# [Assignment]
An exact copy of every record, with no pictures, please.

*** Block opens ***

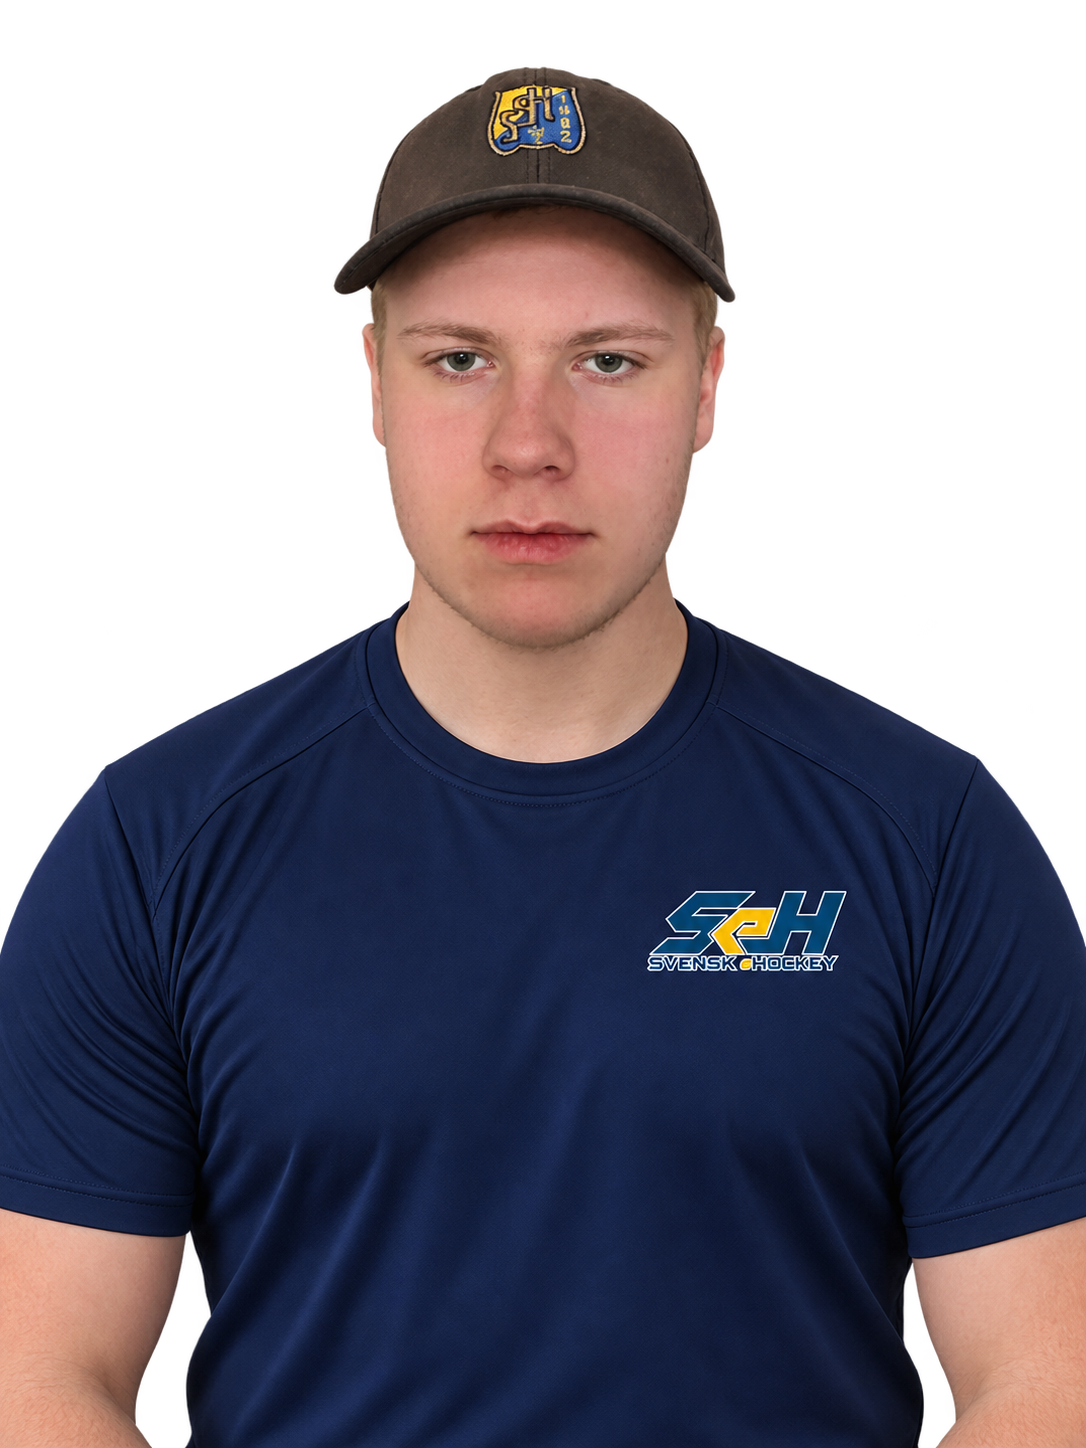
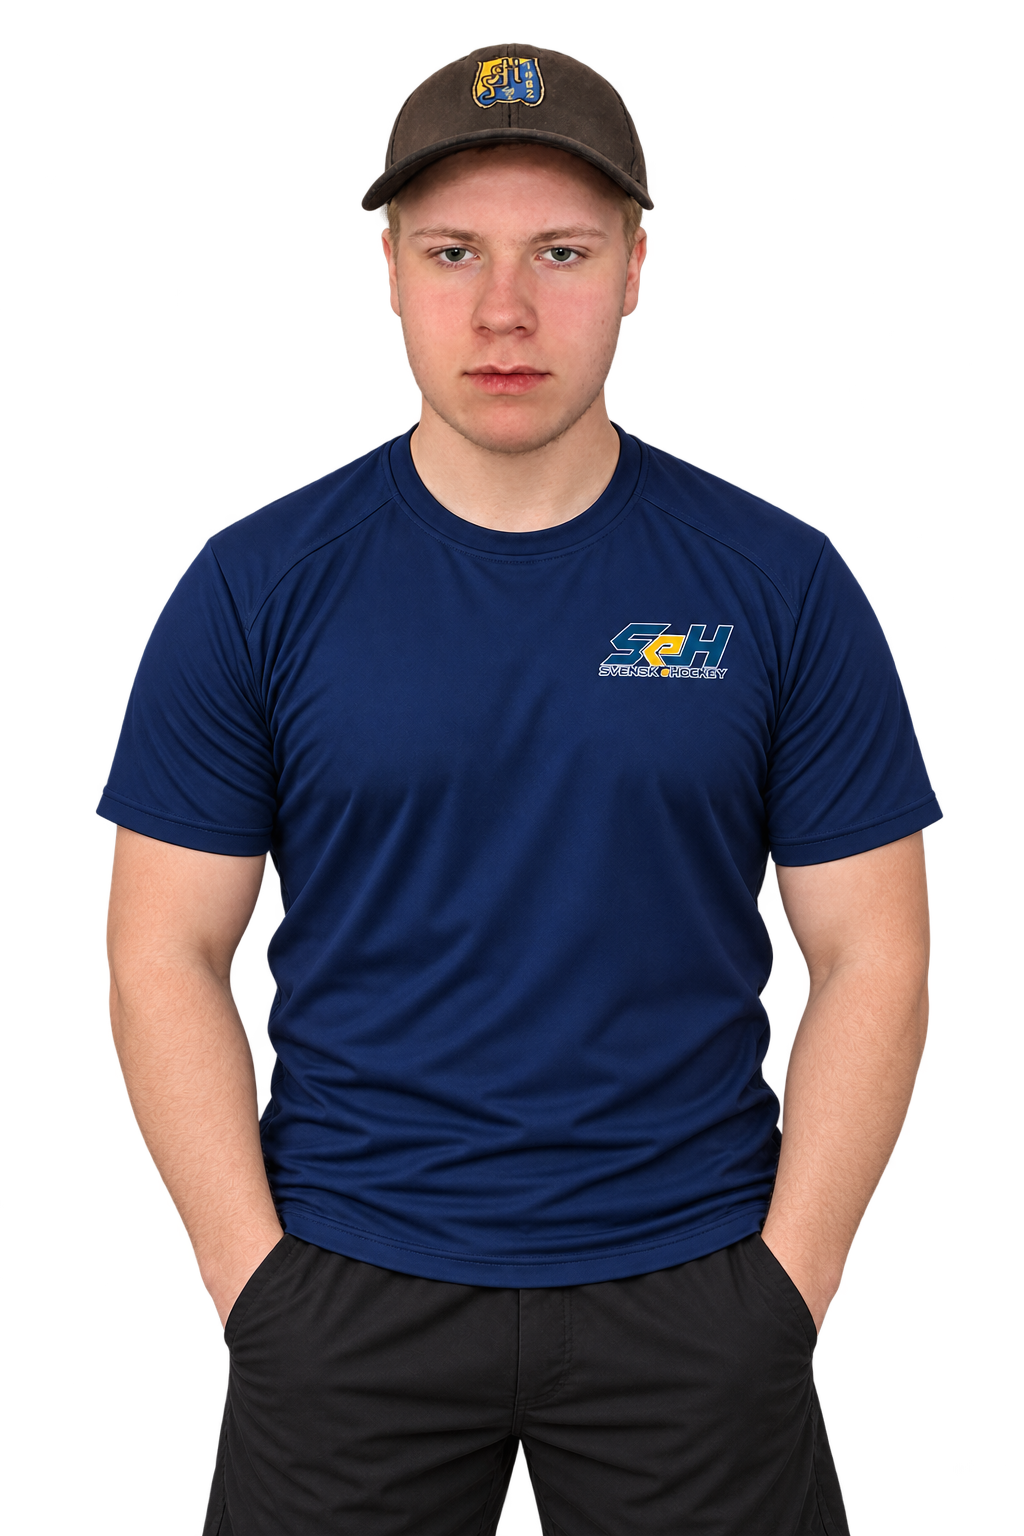
Publish latest Swedish and Canadian portraits

diff --git a/playerimages-manifest.js b/playerimages-manifest.js
@@ -1,5 +1,7 @@
 /* Generated from the files in /players. Update this list when portraits are added. */
 window.SEH_PLAYER_IMAGE_FILES = Object.freeze([
+  "6493.png",
+  "4013.png",
   "11761.png",
   "14209.png",
   "16128.png",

*** Block closes ***

# [Finished exercise]
Publish latest Swedish and Canadian portraits

diff --git a/playerimages-manifest.js b/playerimages-manifest.js
@@ -1,5 +1,7 @@
 /* Generated from the files in /players. Update this list when portraits are added. */
 window.SEH_PLAYER_IMAGE_FILES = Object.freeze([
+  "6493.png",
+  "4013.png",
   "11761.png",
   "14209.png",
   "16128.png",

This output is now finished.